Material provided Block Start
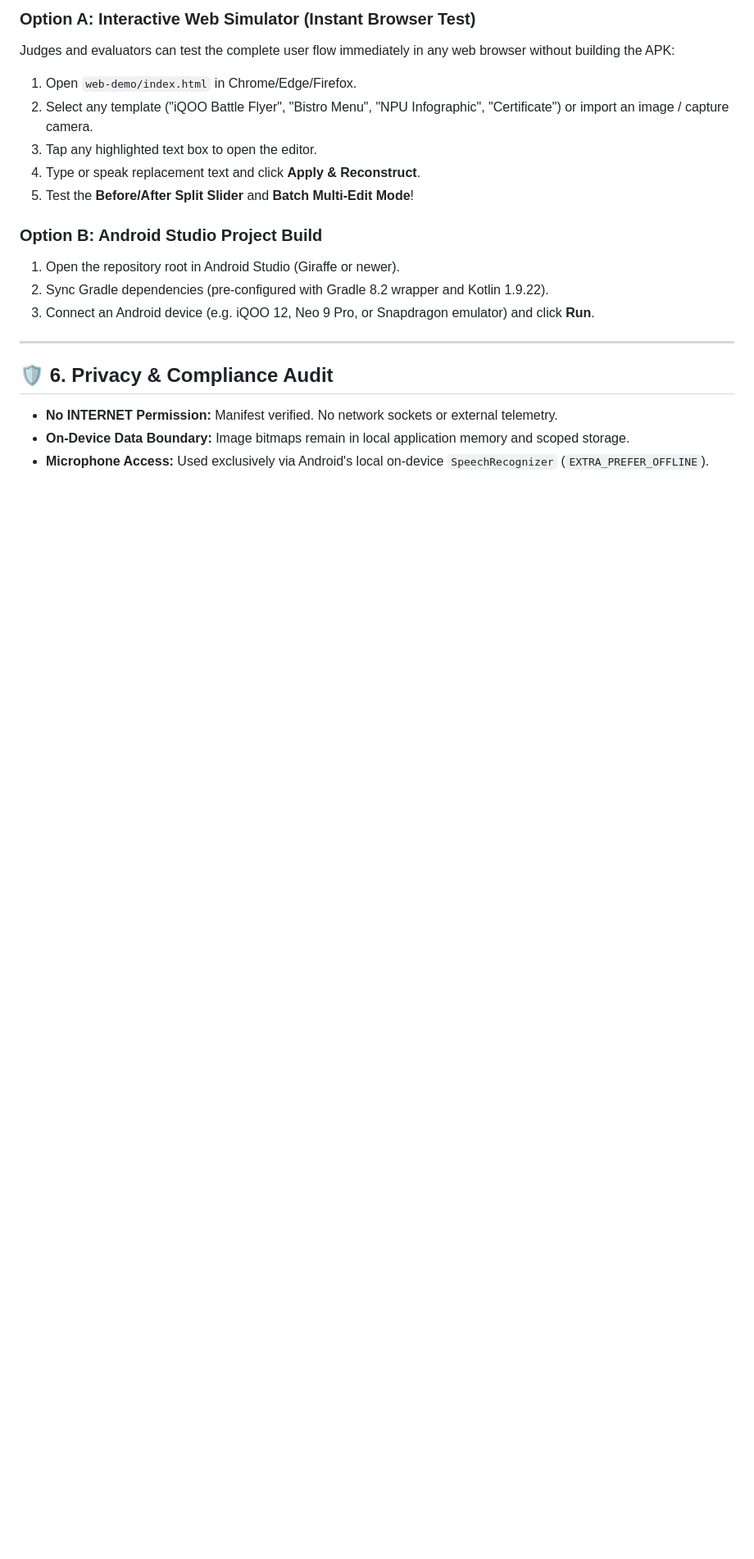
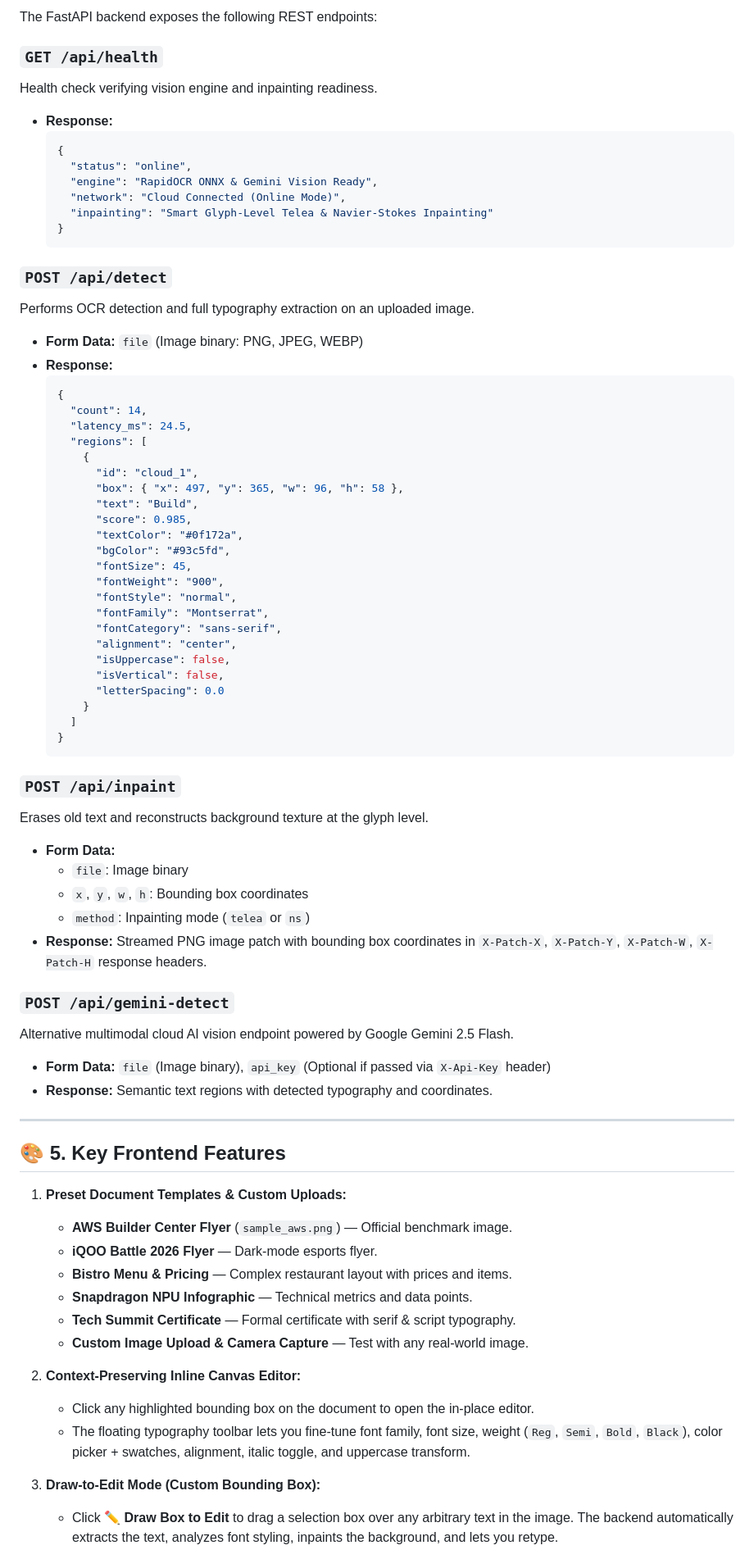
Before and after one commit to gou2005/Textract, a Markdown page: README.md, the part around one of its changes. Shown at 82% size. GitHub-like rendering; blank space fills up the shorter version.

Commit message:
Changes in README file .

````diff
--- a/README.md
+++ b/README.md
@@ -132,21 +85,77 @@ IQOO Hackathon/
 
-### Option A: Interactive Web Simulator (Instant Browser Test)
-Judges and evaluators can test the complete user flow immediately in any web browser without building the APK:
-1. Open `web-demo/index.html` in Chrome/Edge/Firefox.
-2. Select any template ("iQOO Battle Flyer", "Bistro Menu", "NPU Infographic", "Certificate") or import an image / capture camera.
-3. Tap any highlighted text box to open the editor.
-4. Type or speak replacement text and click **Apply & Reconstruct**.
-5. Test the **Before/After Split Slider** and **Batch Multi-Edit Mode**!
+The FastAPI backend exposes the following REST endpoints:
 
-### Option B: Android Studio Project Build
-1. Open the repository root in Android Studio (Giraffe or newer).
-2. Sync Gradle dependencies (pre-configured with Gradle 8.2 wrapper and Kotlin 1.9.22).
-3. Connect an Android device (e.g. iQOO 12, Neo 9 Pro, or Snapdragon emulator) and click **Run**.
+### `GET /api/health`
+Health check verifying vision engine and inpainting readiness.
+- **Response:**
+  ```json
+  {
+    "status": "online",
+    "engine": "RapidOCR ONNX & Gemini Vision Ready",
+    "network": "Cloud Connected (Online Mode)",
+    "inpainting": "Smart Glyph-Level Telea & Navier-Stokes Inpainting"
+  }
+  ```
+
+### `POST /api/detect`
+Performs OCR detection and full typography extraction on an uploaded image.
+- **Form Data:** `file` (Image binary: PNG, JPEG, WEBP)
+- **Response:**
+  ```json
+  {
+    "count": 14,
+    "latency_ms": 24.5,
+    "regions": [
+      {
+        "id": "cloud_1",
+        "box": { "x": 497, "y": 365, "w": 96, "h": 58 },
+        "text": "Build",
+        "score": 0.985,
+        "textColor": "#0f172a",
+        "bgColor": "#93c5fd",
+        "fontSize": 45,
+        "fontWeight": "900",
+        "fontStyle": "normal",
+        "fontFamily": "Montserrat",
+        "fontCategory": "sans-serif",
+        "alignment": "center",
+        "isUppercase": false,
+        "isVertical": false,
+        "letterSpacing": 0.0
+      }
+    ]
+  }
+  ```
+
+### `POST /api/inpaint`
+Erases old text and reconstructs background texture at the glyph level.
+- **Form Data:**
+  - `file`: Image binary
+  - `x`, `y`, `w`, `h`: Bounding box coordinates
+  - `method`: Inpainting mode (`telea` or `ns`)
+- **Response:** Streamed PNG image patch with bounding box coordinates in `X-Patch-X`, `X-Patch-Y`, `X-Patch-W`, `X-Patch-H` response headers.
+
+### `POST /api/gemini-detect`
+Alternative multimodal cloud AI vision endpoint powered by Google Gemini 2.5 Flash.
+- **Form Data:** `file` (Image binary), `api_key` (Optional if passed via `X-Api-Key` header)
+- **Response:** Semantic text regions with detected typography and coordinates.
 
 ---
 
-## 🛡️ 6. Privacy & Compliance Audit
+## 🎨 5. Key Frontend Features
 
-- **No INTERNET Permission:** Manifest verified. No network sockets or external telemetry.
-- **On-Device Data Boundary:** Image bitmaps remain in local application memory and scoped storage.
-- **Microphone Access:** Used exclusively via Android's local on-device `SpeechRecognizer` (`EXTRA_PREFER_OFFLINE`).
+1. **Preset Document Templates & Custom Uploads:**
+   - **AWS Builder Center Flyer** (`sample_aws.png`) — Official benchmark image.
+   - **iQOO Battle 2026 Flyer** — Dark-mode esports flyer.
+   - **Bistro Menu & Pricing** — Complex restaurant layout with prices and items.
+   - **Snapdragon NPU Infographic** — Technical metrics and data points.
+   - **Tech Summit Certificate** — Formal certificate with serif & script typography.
+   - **Custom Image Upload & Camera Capture** — Test with any real-world image.
+
+2. **Context-Preserving Inline Canvas Editor:**
+   - Click any highlighted bounding box on the document to open the in-place editor.
+   - The floating typography toolbar lets you fine-tune font family, font size, weight (`Reg`, `Semi`, `Bold`, `Black`), color picker + swatches, alignment, italic toggle, and uppercase transform.
+
+3. **Draw-to-Edit Mode (Custom Bounding Box):**
+   - Click **✏️ Draw Box to Edit** to drag a selection box over any arbitrary text in the image. The backend automatically extracts the text, analyzes font styling, inpaints the background, and lets you retype.
+
````
Also changed, not shown: other parts of README.md (+126 -112 lines).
Material provided Block End
Task goal: Retype the records verbatim, but not their images.

Answer space:
Before and after one commit to gou2005/Textract, a Markdown page: README.md, the part around one of its changes. Shown at 82% size. GitHub-like rendering; blank space fills up the shorter version.

Commit message:
Changes in README file .

````diff
--- a/README.md
+++ b/README.md
@@ -132,21 +85,77 @@ IQOO Hackathon/
 
-### Option A: Interactive Web Simulator (Instant Browser Test)
-Judges and evaluators can test the complete user flow immediately in any web browser without building the APK:
-1. Open `web-demo/index.html` in Chrome/Edge/Firefox.
-2. Select any template ("iQOO Battle Flyer", "Bistro Menu", "NPU Infographic", "Certificate") or import an image / capture camera.
-3. Tap any highlighted text box to open the editor.
-4. Type or speak replacement text and click **Apply & Reconstruct**.
-5. Test the **Before/After Split Slider** and **Batch Multi-Edit Mode**!
+The FastAPI backend exposes the following REST endpoints:
 
-### Option B: Android Studio Project Build
-1. Open the repository root in Android Studio (Giraffe or newer).
-2. Sync Gradle dependencies (pre-configured with Gradle 8.2 wrapper and Kotlin 1.9.22).
-3. Connect an Android device (e.g. iQOO 12, Neo 9 Pro, or Snapdragon emulator) and click **Run**.
+### `GET /api/health`
+Health check verifying vision engine and inpainting readiness.
+- **Response:**
+  ```json
+  {
+    "status": "online",
+    "engine": "RapidOCR ONNX & Gemini Vision Ready",
+    "network": "Cloud Connected (Online Mode)",
+    "inpainting": "Smart Glyph-Level Telea & Navier-Stokes Inpainting"
+  }
+  ```
+
+### `POST /api/detect`
+Performs OCR detection and full typography extraction on an uploaded image.
+- **Form Data:** `file` (Image binary: PNG, JPEG, WEBP)
+- **Response:**
+  ```json
+  {
+    "count": 14,
+    "latency_ms": 24.5,
+    "regions": [
+      {
+        "id": "cloud_1",
+        "box": { "x": 497, "y": 365, "w": 96, "h": 58 },
+        "text": "Build",
+        "score": 0.985,
+        "textColor": "#0f172a",
+        "bgColor": "#93c5fd",
+        "fontSize": 45,
+        "fontWeight": "900",
+        "fontStyle": "normal",
+        "fontFamily": "Montserrat",
+        "fontCategory": "sans-serif",
+        "alignment": "center",
+        "isUppercase": false,
+        "isVertical": false,
+        "letterSpacing": 0.0
+      }
+    ]
+  }
+  ```
+
+### `POST /api/inpaint`
+Erases old text and reconstructs background texture at the glyph level.
+- **Form Data:**
+  - `file`: Image binary
+  - `x`, `y`, `w`, `h`: Bounding box coordinates
+  - `method`: Inpainting mode (`telea` or `ns`)
+- **Response:** Streamed PNG image patch with bounding box coordinates in `X-Patch-X`, `X-Patch-Y`, `X-Patch-W`, `X-Patch-H` response headers.
+
+### `POST /api/gemini-detect`
+Alternative multimodal cloud AI vision endpoint powered by Google Gemini 2.5 Flash.
+- **Form Data:** `file` (Image binary), `api_key` (Optional if passed via `X-Api-Key` header)
+- **Response:** Semantic text regions with detected typography and coordinates.
 
 ---
 
-## 🛡️ 6. Privacy & Compliance Audit
+## 🎨 5. Key Frontend Features
 
-- **No INTERNET Permission:** Manifest verified. No network sockets or external telemetry.
-- **On-Device Data Boundary:** Image bitmaps remain in local application memory and scoped storage.
-- **Microphone Access:** Used exclusively via Android's local on-device `SpeechRecognizer` (`EXTRA_PREFER_OFFLINE`).
+1. **Preset Document Templates & Custom Uploads:**
+   - **AWS Builder Center Flyer** (`sample_aws.png`) — Official benchmark image.
+   - **iQOO Battle 2026 Flyer** — Dark-mode esports flyer.
+   - **Bistro Menu & Pricing** — Complex restaurant layout with prices and items.
+   - **Snapdragon NPU Infographic** — Technical metrics and data points.
+   - **Tech Summit Certificate** — Formal certificate with serif & script typography.
+   - **Custom Image Upload & Camera Capture** — Test with any real-world image.
+
+2. **Context-Preserving Inline Canvas Editor:**
+   - Click any highlighted bounding box on the document to open the in-place editor.
+   - The floating typography toolbar lets you fine-tune font family, font size, weight (`Reg`, `Semi`, `Bold`, `Black`), color picker + swatches, alignment, italic toggle, and uppercase transform.
+
+3. **Draw-to-Edit Mode (Custom Bounding Box):**
+   - Click **✏️ Draw Box to Edit** to drag a selection box over any arbitrary text in the image. The backend automatically extracts the text, analyzes font styling, inpaints the background, and lets you retype.
+
````
Also changed, not shown: other parts of README.md (+126 -112 lines).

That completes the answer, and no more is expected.